Go through the material and copy every line in which "Quantity" appears.

# # # # # # #

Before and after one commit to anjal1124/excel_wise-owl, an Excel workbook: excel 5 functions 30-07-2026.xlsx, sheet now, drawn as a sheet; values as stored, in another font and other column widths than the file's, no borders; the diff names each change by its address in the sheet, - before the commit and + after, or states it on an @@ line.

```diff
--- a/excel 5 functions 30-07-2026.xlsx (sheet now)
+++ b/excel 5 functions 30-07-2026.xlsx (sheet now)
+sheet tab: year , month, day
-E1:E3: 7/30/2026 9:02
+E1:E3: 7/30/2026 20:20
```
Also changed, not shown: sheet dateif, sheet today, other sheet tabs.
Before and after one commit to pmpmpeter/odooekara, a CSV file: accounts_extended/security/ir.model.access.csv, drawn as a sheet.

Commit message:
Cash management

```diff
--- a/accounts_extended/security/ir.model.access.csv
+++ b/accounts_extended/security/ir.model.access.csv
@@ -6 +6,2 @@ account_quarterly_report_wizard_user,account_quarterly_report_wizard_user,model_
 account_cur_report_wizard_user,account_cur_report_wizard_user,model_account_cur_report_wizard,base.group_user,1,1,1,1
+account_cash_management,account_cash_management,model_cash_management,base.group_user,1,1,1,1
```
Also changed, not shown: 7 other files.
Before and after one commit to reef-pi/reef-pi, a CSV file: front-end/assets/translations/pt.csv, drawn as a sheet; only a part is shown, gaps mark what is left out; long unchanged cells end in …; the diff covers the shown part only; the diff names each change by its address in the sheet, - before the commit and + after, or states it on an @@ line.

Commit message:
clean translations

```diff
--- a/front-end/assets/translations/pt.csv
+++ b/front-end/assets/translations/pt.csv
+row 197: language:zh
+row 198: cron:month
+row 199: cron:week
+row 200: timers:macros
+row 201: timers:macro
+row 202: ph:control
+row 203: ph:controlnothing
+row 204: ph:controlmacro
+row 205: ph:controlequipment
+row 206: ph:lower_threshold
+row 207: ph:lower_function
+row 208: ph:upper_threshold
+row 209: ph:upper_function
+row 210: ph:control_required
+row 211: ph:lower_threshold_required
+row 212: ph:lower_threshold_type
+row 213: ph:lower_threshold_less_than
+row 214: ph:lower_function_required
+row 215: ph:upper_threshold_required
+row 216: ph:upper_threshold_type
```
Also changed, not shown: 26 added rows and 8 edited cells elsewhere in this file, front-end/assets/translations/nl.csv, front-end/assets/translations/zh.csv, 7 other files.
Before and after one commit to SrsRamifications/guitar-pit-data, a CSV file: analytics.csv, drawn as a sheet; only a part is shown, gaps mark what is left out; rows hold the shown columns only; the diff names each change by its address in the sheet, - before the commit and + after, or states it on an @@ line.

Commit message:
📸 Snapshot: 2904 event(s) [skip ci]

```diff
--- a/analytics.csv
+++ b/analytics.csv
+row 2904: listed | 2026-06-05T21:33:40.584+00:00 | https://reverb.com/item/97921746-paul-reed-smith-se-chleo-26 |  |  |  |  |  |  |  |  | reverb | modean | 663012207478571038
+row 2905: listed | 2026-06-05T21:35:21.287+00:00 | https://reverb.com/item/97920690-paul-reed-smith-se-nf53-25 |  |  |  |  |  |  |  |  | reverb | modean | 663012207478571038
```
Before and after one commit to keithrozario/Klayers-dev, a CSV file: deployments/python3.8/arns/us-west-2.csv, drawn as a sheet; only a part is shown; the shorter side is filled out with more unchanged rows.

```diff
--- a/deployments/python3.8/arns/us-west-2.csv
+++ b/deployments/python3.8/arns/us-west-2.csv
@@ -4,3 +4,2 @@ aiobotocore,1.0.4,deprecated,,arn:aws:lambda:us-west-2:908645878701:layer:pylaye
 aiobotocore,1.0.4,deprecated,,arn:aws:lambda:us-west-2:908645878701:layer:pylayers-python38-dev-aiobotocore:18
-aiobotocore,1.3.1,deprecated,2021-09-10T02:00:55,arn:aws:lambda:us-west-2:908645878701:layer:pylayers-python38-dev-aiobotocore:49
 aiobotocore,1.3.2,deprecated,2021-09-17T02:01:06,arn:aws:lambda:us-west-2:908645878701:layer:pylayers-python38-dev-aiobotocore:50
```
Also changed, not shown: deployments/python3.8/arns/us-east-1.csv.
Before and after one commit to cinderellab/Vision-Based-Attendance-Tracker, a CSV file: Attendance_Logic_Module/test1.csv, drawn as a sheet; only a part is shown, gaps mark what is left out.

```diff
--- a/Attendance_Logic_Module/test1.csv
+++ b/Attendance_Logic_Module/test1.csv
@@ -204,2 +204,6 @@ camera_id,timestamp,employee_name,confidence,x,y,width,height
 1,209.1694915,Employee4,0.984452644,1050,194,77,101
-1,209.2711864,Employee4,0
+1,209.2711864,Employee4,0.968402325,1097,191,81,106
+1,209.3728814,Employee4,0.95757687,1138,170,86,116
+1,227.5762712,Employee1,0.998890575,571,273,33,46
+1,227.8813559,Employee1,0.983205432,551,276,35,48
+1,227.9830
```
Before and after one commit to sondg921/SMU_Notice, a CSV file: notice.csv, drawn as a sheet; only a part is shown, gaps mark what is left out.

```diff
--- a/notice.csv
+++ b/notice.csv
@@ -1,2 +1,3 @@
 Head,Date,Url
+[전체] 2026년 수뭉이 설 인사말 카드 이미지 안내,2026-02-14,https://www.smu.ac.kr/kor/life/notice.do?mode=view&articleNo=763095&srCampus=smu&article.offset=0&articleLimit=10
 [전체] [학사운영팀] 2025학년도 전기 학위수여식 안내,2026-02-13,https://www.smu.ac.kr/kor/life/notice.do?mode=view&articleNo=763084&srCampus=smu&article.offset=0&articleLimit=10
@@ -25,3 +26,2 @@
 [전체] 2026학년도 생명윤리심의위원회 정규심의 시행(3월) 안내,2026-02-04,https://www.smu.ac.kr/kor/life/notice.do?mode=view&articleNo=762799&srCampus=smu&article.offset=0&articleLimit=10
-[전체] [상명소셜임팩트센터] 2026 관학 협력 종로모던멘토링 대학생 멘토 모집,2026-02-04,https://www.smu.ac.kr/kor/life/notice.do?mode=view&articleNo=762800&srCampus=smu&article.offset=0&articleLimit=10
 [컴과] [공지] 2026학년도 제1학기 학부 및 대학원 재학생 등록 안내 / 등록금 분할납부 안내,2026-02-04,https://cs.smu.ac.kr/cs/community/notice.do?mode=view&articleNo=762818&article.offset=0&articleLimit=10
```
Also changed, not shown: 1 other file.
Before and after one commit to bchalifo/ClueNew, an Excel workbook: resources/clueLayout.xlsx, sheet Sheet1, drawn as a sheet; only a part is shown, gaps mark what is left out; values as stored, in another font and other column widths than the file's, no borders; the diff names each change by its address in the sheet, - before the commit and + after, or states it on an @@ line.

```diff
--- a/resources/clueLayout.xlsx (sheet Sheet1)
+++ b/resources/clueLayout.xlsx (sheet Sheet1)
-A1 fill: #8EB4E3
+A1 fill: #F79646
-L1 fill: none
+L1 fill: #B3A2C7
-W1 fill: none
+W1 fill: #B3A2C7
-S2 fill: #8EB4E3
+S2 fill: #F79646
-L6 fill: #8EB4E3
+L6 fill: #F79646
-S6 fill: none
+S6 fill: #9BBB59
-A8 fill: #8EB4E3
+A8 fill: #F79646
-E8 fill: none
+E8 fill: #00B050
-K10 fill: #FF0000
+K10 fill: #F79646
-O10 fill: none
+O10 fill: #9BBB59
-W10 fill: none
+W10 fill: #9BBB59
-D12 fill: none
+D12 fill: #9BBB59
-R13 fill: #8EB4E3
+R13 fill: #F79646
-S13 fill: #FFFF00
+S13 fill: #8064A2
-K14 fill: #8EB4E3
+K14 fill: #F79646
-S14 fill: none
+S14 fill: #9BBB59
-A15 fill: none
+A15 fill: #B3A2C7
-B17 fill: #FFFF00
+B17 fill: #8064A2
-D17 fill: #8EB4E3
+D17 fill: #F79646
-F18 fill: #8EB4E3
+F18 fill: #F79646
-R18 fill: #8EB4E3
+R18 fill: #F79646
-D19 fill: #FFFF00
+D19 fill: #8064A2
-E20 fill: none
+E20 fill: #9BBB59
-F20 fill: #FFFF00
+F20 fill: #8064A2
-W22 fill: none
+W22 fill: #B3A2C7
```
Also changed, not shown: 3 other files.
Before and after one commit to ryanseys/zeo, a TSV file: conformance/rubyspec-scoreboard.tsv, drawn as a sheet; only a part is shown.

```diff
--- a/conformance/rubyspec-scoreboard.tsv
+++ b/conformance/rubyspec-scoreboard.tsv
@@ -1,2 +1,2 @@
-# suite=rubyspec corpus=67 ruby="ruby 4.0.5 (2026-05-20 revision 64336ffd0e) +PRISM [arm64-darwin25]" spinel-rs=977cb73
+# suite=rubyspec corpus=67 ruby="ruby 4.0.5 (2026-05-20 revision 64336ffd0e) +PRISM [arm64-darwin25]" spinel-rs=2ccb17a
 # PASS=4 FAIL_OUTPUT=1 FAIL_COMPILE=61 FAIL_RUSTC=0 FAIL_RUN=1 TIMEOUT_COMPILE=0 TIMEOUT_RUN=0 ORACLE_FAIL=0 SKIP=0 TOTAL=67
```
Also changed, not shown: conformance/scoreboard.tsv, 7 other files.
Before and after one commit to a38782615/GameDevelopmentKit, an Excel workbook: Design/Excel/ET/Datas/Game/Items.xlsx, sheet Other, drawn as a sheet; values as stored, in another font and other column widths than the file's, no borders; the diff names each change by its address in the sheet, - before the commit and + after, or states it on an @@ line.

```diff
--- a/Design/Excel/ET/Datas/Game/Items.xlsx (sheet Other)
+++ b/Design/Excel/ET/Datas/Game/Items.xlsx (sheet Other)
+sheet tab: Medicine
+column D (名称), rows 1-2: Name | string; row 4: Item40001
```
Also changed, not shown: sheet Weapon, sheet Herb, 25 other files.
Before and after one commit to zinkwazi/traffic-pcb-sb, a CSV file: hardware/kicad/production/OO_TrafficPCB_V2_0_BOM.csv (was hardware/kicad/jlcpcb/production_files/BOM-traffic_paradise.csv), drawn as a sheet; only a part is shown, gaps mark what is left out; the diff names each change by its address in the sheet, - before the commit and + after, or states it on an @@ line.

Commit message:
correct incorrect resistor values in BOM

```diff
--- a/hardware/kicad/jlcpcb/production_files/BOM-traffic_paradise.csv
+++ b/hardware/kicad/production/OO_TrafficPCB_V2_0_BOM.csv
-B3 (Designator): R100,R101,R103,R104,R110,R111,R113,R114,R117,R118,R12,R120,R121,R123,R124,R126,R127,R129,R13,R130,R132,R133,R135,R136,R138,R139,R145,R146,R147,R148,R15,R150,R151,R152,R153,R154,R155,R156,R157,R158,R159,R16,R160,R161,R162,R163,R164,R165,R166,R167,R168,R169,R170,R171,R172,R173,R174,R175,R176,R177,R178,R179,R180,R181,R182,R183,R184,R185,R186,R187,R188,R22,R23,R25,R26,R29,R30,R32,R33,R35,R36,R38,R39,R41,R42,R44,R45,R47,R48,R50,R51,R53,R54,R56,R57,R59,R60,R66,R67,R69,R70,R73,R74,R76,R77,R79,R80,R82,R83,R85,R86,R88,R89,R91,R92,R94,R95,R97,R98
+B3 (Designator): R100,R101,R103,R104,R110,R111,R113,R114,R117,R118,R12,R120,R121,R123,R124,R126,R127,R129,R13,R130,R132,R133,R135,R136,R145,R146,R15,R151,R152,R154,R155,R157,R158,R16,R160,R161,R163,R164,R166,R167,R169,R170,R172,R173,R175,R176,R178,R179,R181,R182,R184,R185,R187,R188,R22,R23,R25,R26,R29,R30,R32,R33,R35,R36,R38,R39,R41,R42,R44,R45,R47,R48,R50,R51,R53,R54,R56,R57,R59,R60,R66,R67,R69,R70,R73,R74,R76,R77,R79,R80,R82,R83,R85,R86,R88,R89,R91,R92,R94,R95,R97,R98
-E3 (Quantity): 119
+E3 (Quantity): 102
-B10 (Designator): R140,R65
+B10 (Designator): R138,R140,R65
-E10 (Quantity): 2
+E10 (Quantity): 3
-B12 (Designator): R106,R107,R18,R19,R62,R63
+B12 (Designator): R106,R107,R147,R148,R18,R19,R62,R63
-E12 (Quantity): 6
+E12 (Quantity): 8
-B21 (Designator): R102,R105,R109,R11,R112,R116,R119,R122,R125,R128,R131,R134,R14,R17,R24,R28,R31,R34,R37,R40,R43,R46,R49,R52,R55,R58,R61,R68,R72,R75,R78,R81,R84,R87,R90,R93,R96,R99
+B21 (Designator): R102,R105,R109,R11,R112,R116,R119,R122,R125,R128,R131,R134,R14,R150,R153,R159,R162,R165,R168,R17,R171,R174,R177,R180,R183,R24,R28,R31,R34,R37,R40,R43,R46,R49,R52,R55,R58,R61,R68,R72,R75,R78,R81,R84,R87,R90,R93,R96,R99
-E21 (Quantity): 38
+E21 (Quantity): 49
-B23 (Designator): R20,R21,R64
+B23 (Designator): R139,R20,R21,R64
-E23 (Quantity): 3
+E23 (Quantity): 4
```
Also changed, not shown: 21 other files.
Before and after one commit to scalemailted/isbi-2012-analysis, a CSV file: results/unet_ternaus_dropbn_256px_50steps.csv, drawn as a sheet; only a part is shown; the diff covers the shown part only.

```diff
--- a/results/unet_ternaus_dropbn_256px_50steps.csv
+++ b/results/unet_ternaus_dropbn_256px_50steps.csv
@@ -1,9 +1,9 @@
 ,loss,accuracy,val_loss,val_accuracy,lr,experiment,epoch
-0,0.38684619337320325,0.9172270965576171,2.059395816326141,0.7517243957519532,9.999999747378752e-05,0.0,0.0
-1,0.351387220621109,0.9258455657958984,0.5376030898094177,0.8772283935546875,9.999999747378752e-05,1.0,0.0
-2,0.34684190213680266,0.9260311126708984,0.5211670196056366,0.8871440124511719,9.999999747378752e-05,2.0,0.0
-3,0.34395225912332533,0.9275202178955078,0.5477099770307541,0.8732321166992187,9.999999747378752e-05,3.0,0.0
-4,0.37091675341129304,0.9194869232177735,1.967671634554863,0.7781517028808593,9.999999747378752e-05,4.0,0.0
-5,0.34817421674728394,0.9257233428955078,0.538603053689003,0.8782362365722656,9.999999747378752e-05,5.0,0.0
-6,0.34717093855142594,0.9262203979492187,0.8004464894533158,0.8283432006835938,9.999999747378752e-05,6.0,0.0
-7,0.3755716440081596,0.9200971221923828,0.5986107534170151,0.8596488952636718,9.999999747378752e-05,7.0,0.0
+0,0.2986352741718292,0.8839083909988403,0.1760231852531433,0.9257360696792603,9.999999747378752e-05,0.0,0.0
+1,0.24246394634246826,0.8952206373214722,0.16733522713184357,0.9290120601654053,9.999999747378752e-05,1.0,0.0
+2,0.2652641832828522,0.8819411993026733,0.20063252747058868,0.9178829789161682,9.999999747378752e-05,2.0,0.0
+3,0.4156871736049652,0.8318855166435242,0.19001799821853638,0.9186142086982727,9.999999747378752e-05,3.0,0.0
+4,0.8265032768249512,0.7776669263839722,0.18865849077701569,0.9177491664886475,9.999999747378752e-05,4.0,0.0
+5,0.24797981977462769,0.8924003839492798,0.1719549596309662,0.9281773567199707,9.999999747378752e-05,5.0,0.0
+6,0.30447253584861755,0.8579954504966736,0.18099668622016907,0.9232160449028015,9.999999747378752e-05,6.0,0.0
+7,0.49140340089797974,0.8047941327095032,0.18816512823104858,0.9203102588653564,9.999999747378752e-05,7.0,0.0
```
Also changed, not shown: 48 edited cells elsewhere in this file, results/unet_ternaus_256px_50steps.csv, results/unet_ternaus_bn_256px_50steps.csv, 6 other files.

# # # # # # #

REPLY
-E3 (Quantity): 119
+E3 (Quantity): 102
-E10 (Quantity): 2
+E10 (Quantity): 3
-E12 (Quantity): 6
+E12 (Quantity): 8
-E21 (Quantity): 38
+E21 (Quantity): 49
-E23 (Quantity): 3
+E23 (Quantity): 4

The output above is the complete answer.